Lavelle spent a year evaluating software and forum options until he found the right program, which he heavily customized to create the database of chemistry topics and an appealing easy to use interface. Since launching Chemistry Community in the Fall Quarter 2013, his students have used it to engage in peer-to-peer learning and to receive online support from Lavelle and in his words “terrific undergraduate assistants (UAs) and teaching assistants (TAs)”.
About Dr. Laurence Lavelle

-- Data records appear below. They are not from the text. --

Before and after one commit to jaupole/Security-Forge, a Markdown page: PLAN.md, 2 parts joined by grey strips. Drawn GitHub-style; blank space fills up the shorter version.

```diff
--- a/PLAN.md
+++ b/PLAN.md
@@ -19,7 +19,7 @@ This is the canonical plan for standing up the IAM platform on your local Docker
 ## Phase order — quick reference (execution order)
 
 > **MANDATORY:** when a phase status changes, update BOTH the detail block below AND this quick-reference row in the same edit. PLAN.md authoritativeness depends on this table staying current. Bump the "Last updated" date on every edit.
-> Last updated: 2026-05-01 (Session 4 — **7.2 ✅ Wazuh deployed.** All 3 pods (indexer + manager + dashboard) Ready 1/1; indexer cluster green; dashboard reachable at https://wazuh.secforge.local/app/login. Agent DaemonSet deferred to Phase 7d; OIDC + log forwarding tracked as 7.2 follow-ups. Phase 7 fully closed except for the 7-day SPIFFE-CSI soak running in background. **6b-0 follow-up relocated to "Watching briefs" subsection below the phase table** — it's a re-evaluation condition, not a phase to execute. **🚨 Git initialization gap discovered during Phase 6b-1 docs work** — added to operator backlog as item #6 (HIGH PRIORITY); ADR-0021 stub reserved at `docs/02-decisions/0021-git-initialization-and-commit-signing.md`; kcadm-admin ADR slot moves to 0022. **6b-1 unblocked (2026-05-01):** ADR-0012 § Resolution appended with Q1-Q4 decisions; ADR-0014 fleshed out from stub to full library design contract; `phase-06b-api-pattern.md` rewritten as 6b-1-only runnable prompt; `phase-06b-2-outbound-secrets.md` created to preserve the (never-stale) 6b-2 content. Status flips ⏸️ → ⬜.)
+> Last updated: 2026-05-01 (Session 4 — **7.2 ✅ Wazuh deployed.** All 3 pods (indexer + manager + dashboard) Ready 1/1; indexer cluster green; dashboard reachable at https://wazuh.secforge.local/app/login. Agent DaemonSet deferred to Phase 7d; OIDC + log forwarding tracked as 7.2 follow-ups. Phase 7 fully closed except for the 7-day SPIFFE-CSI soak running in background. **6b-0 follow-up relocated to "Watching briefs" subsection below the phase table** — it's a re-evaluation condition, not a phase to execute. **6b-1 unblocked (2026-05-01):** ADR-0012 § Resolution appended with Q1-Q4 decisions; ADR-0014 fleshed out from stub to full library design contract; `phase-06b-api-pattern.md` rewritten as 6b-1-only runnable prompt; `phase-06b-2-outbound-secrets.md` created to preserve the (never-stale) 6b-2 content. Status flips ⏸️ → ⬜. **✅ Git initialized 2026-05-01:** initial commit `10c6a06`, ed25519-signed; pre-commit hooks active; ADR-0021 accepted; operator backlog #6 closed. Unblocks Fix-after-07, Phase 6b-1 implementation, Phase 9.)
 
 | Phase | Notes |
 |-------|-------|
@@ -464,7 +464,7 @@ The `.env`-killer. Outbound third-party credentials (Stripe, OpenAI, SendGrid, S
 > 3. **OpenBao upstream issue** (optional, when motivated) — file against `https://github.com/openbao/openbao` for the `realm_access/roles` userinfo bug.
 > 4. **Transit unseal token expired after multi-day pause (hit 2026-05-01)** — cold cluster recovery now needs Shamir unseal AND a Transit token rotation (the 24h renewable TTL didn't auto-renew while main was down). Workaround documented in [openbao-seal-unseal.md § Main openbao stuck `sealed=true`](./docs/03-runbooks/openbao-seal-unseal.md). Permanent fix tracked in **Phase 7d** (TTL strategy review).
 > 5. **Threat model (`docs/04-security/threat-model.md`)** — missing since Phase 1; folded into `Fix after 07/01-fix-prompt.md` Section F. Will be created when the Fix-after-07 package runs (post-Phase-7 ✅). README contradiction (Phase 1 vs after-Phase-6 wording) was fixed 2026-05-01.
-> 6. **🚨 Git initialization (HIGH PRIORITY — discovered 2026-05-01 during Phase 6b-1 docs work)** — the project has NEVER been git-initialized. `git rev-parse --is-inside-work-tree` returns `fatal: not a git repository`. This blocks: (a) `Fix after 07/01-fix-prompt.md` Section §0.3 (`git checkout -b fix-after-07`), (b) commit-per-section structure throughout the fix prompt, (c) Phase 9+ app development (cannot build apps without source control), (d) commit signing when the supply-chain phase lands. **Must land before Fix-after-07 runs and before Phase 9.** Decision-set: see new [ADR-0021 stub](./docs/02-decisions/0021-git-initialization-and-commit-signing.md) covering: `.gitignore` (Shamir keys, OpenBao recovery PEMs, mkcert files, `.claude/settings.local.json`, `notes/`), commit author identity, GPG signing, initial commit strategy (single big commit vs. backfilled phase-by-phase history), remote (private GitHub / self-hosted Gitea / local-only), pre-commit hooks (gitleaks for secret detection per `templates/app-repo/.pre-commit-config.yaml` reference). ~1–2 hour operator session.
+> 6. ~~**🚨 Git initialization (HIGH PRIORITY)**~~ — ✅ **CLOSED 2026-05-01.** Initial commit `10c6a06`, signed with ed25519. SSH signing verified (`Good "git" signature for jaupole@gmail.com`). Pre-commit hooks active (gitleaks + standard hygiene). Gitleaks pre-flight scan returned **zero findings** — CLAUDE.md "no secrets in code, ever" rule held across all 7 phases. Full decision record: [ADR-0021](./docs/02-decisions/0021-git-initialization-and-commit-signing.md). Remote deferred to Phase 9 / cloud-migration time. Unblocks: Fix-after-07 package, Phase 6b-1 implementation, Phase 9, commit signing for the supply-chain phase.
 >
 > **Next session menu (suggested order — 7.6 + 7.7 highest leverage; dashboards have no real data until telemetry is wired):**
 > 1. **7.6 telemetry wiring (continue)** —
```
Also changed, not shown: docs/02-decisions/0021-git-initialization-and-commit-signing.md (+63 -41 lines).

A native of Ireland, Lavelle completed his B.Sc. (Chemistry major, and Microbiology and Physical Oceanography minors), B.Sc. (Honors, Chemistry), and M.Sc. (Distinction, Physical Chemistry) at the University of Cape Town (UCT). After graduating from UCT he accepted a faculty position in the Chemistry Department at the University of The Witwatersrand (WITS), South Africa. He then moved to the United States and he received an M.A. and a Ph.D. in Molecular Biophysics from Princeton University. After one year as a post-doctorate at UCLA’s Molecular Biology Institute he joined the faculty in the UCLA Department of Chemistry & Biochemistry.
Lavelle has received many awards, including the University Distinguished Teaching Award, UCLA’s highest teaching award. More recently Lavelle received a 2019-20 Mini-Grant Award from UCLA’s Office of Instructional Development for educational software. In 2019 Lavelle received another UCLA NSF Professional Development Award to facilitate easy access to his innovative educational materials, and was also elected a Mortar Board Honorary Member for his distinguished contributions towards the goals of scholarship, leadership and service over the years teaching at UCLA. Read more about Lavelle’s educational innovations here.
Photo courtesy of Dr. Laurence Lavelle.